[Items from a dataset]
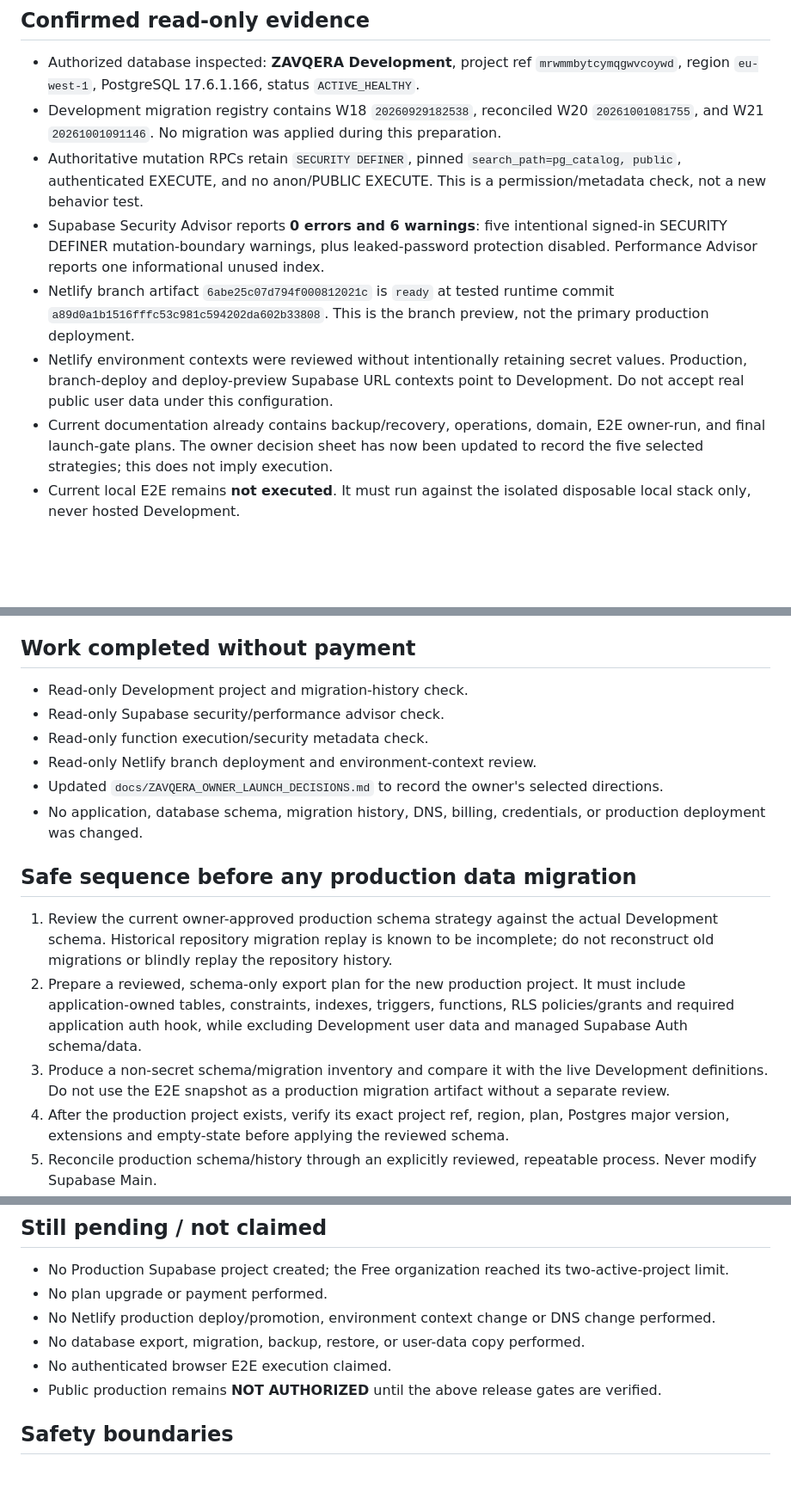
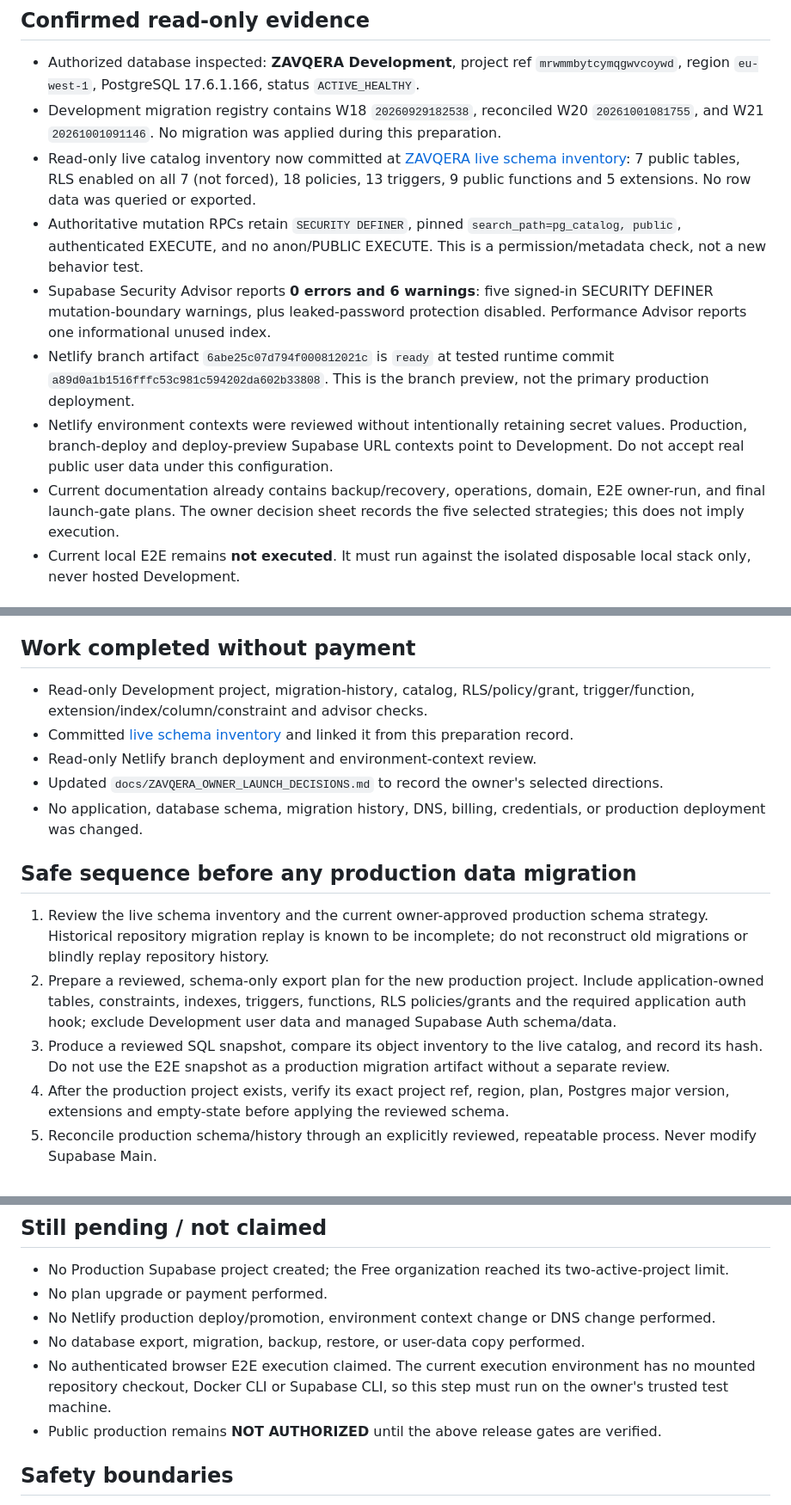
Before and after one commit to abdalrhmanata-gif/Nexo, a Markdown page: docs/ZAVQERA_PREPAYMENT_PREPARATION.md, 3 parts joined by grey strips. Shown at 86% size. Rendered like a GitHub page; blank space fills up the shorter version.

Commit message:
docs(launch): link verified live schema inventory

```diff
--- a/docs/ZAVQERA_PREPAYMENT_PREPARATION.md
+++ b/docs/ZAVQERA_PREPAYMENT_PREPARATION.md
@@ -7,11 +7,12 @@
 
 - Authorized database inspected: **ZAVQERA Development**, project ref `mrwmmbytcymqgwvcoywd`, region `eu-west-1`, PostgreSQL 17.6.1.166, status `ACTIVE_HEALTHY`.
 - Development migration registry contains W18 `20260929182538`, reconciled W20 `20261001081755`, and W21 `20261001091146`. No migration was applied during this preparation.
+- Read-only live catalog inventory now committed at [ZAVQERA live schema inventory](ZAVQERA_LIVE_SCHEMA_INVENTORY_2026-10-01.md): 7 public tables, RLS enabled on all 7 (not forced), 18 policies, 13 triggers, 9 public functions and 5 extensions. No row data was queried or exported.
 - Authoritative mutation RPCs retain `SECURITY DEFINER`, pinned `search_path=pg_catalog, public`, authenticated EXECUTE, and no anon/PUBLIC EXECUTE. This is a permission/metadata check, not a new behavior test.
-- Supabase Security Advisor reports **0 errors and 6 warnings**: five intentional signed-in SECURITY DEFINER mutation-boundary warnings, plus leaked-password protection disabled. Performance Advisor reports one informational unused index.
+- Supabase Security Advisor reports **0 errors and 6 warnings**: five signed-in SECURITY DEFINER mutation-boundary warnings, plus leaked-password protection disabled. Performance Advisor reports one informational unused index.
 - Netlify branch artifact `6abe25c07d794f000812021c` is `ready` at tested runtime commit `a89d0a1b1516fffc53c981c594202da602b33808`. This is the branch preview, not the primary production deployment.
 - Netlify environment contexts were reviewed without intentionally retaining secret values. Production, branch-deploy and deploy-preview Supabase URL contexts point to Development. Do not accept real public user data under this configuration.
-- Current documentation already contains backup/recovery, operations, domain, E2E owner-run, and final launch-gate plans. The owner decision sheet has now been updated to record the five selected strategies; this does not imply execution.
+- Current documentation already contains backup/recovery, operations, domain, E2E owner-run, and final launch-gate plans. The owner decision sheet records the five selected strategies; this does not imply execution.
 - Current local E2E remains **not executed**. It must run against the isolated disposable local stack only, never hosted Development.
 
 ## Owner-selected strategies (execution pending)
@@ -24,18 +25,17 @@
 
 ## Work completed without payment
 
-- Read-only Development project and migration-history check.
-- Read-only Supabase security/performance advisor check.
-- Read-only function execution/security metadata check.
+- Read-only Development project, migration-history, catalog, RLS/policy/grant, trigger/function, extension/index/column/constraint and advisor checks.
+- Committed [live schema inventory](ZAVQERA_LIVE_SCHEMA_INVENTORY_2026-10-01.md) and linked it from this preparation record.
 - Read-only Netlify branch deployment and environment-context review.
 - Updated `docs/ZAVQERA_OWNER_LAUNCH_DECISIONS.md` to record the owner's selected directions.
 - No application, database schema, migration history, DNS, billing, credentials, or production deployment was changed.
 
 ## Safe sequence before any production data migration
 
-1. Review the current owner-approved production schema strategy against the actual Development schema. Historical repository migration replay is known to be incomplete; do not reconstruct old migrations or blindly replay the repository history.
-2. Prepare a reviewed, schema-only export plan for the new production project. It must include application-owned tables, constraints, indexes, triggers, functions, RLS policies/grants and required application auth hook, while excluding Development user data and managed Supabase Auth schema/data.
-3. Produce a non-secret schema/migration inventory and compare it with the live Development definitions. Do not use the E2E snapshot as a production migration artifact without a separate review.
+1. Review the live schema inventory and the current owner-approved production schema strategy. Historical repository migration replay is known to be incomplete; do not reconstruct old migrations or blindly replay repository history.
+2. Prepare a reviewed, schema-only export plan for the new production project. Include application-owned tables, constraints, indexes, triggers, functions, RLS policies/grants and the required application auth hook; exclude Development user data and managed Supabase Auth schema/data.
+3. Produce a reviewed SQL snapshot, compare its object inventory to the live catalog, and record its hash. Do not use the E2E snapshot as a production migration artifact without a separate review.
 4. After the production project exists, verify its exact project ref, region, plan, Postgres major version, extensions and empty-state before applying the reviewed schema.
 5. Reconcile production schema/history through an explicitly reviewed, repeatable process. Never modify Supabase Main.
 6. Create and privately verify the new project's publishable configuration. Update Netlify contexts only after confirming the exact target ref and completing the production smoke plan. Never place service-role keys or database passwords in `NEXT_PUBLIC_*`.
@@ -48,7 +48,7 @@
 - No plan upgrade or payment performed.
 - No Netlify production deploy/promotion, environment context change or DNS change performed.
 - No database export, migration, backup, restore, or user-data copy performed.
-- No authenticated browser E2E execution claimed.
+- No authenticated browser E2E execution claimed. The current execution environment has no mounted repository checkout, Docker CLI or Supabase CLI, so this step must run on the owner's trusted test machine.
 - Public production remains **NOT AUTHORIZED** until the above release gates are verified.
 
 ## Safety boundaries
```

» INSTRUCTIONS FOR THE TASK:
All of the entries need to be copied exactly, minus any pictures.

» ANSWER TO THIS TASK:
Before and after one commit to abdalrhmanata-gif/Nexo, a Markdown page: docs/ZAVQERA_PREPAYMENT_PREPARATION.md, 3 parts joined by grey strips. Shown at 86% size. Rendered like a GitHub page; blank space fills up the shorter version.

Commit message:
docs(launch): link verified live schema inventory

```diff
--- a/docs/ZAVQERA_PREPAYMENT_PREPARATION.md
+++ b/docs/ZAVQERA_PREPAYMENT_PREPARATION.md
@@ -7,11 +7,12 @@
 
 - Authorized database inspected: **ZAVQERA Development**, project ref `mrwmmbytcymqgwvcoywd`, region `eu-west-1`, PostgreSQL 17.6.1.166, status `ACTIVE_HEALTHY`.
 - Development migration registry contains W18 `20260929182538`, reconciled W20 `20261001081755`, and W21 `20261001091146`. No migration was applied during this preparation.
+- Read-only live catalog inventory now committed at [ZAVQERA live schema inventory](ZAVQERA_LIVE_SCHEMA_INVENTORY_2026-10-01.md): 7 public tables, RLS enabled on all 7 (not forced), 18 policies, 13 triggers, 9 public functions and 5 extensions. No row data was queried or exported.
 - Authoritative mutation RPCs retain `SECURITY DEFINER`, pinned `search_path=pg_catalog, public`, authenticated EXECUTE, and no anon/PUBLIC EXECUTE. This is a permission/metadata check, not a new behavior test.
-- Supabase Security Advisor reports **0 errors and 6 warnings**: five intentional signed-in SECURITY DEFINER mutation-boundary warnings, plus leaked-password protection disabled. Performance Advisor reports one informational unused index.
+- Supabase Security Advisor reports **0 errors and 6 warnings**: five signed-in SECURITY DEFINER mutation-boundary warnings, plus leaked-password protection disabled. Performance Advisor reports one informational unused index.
 - Netlify branch artifact `6abe25c07d794f000812021c` is `ready` at tested runtime commit `a89d0a1b1516fffc53c981c594202da602b33808`. This is the branch preview, not the primary production deployment.
 - Netlify environment contexts were reviewed without intentionally retaining secret values. Production, branch-deploy and deploy-preview Supabase URL contexts point to Development. Do not accept real public user data under this configuration.
-- Current documentation already contains backup/recovery, operations, domain, E2E owner-run, and final launch-gate plans. The owner decision sheet has now been updated to record the five selected strategies; this does not imply execution.
+- Current documentation already contains backup/recovery, operations, domain, E2E owner-run, and final launch-gate plans. The owner decision sheet records the five selected strategies; this does not imply execution.
 - Current local E2E remains **not executed**. It must run against the isolated disposable local stack only, never hosted Development.
 
 ## Owner-selected strategies (execution pending)
@@ -24,18 +25,17 @@
 
 ## Work completed without payment
 
-- Read-only Development project and migration-history check.
-- Read-only Supabase security/performance advisor check.
-- Read-only function execution/security metadata check.
+- Read-only Development project, migration-history, catalog, RLS/policy/grant, trigger/function, extension/index/column/constraint and advisor checks.
+- Committed [live schema inventory](ZAVQERA_LIVE_SCHEMA_INVENTORY_2026-10-01.md) and linked it from this preparation record.
 - Read-only Netlify branch deployment and environment-context review.
 - Updated `docs/ZAVQERA_OWNER_LAUNCH_DECISIONS.md` to record the owner's selected directions.
 - No application, database schema, migration history, DNS, billing, credentials, or production deployment was changed.
 
 ## Safe sequence before any production data migration
 
-1. Review the current owner-approved production schema strategy against the actual Development schema. Historical repository migration replay is known to be incomplete; do not reconstruct old migrations or blindly replay the repository history.
-2. Prepare a reviewed, schema-only export plan for the new production project. It must include application-owned tables, constraints, indexes, triggers, functions, RLS policies/grants and required application auth hook, while excluding Development user data and managed Supabase Auth schema/data.
-3. Produce a non-secret schema/migration inventory and compare it with the live Development definitions. Do not use the E2E snapshot as a production migration artifact without a separate review.
+1. Review the live schema inventory and the current owner-approved production schema strategy. Historical repository migration replay is known to be incomplete; do not reconstruct old migrations or blindly replay repository history.
+2. Prepare a reviewed, schema-only export plan for the new production project. Include application-owned tables, constraints, indexes, triggers, functions, RLS policies/grants and the required application auth hook; exclude Development user data and managed Supabase Auth schema/data.
+3. Produce a reviewed SQL snapshot, compare its object inventory to the live catalog, and record its hash. Do not use the E2E snapshot as a production migration artifact without a separate review.
 4. After the production project exists, verify its exact project ref, region, plan, Postgres major version, extensions and empty-state before applying the reviewed schema.
 5. Reconcile production schema/history through an explicitly reviewed, repeatable process. Never modify Supabase Main.
 6. Create and privately verify the new project's publishable configuration. Update Netlify contexts only after confirming the exact target ref and completing the production smoke plan. Never place service-role keys or database passwords in `NEXT_PUBLIC_*`.
@@ -48,7 +48,7 @@
 - No plan upgrade or payment performed.
 - No Netlify production deploy/promotion, environment context change or DNS change performed.
 - No database export, migration, backup, restore, or user-data copy performed.
-- No authenticated browser E2E execution claimed.
+- No authenticated browser E2E execution claimed. The current execution environment has no mounted repository checkout, Docker CLI or Supabase CLI, so this step must run on the owner's trusted test machine.
 - Public production remains **NOT AUTHORIZED** until the above release gates are verified.
 
 ## Safety boundaries
```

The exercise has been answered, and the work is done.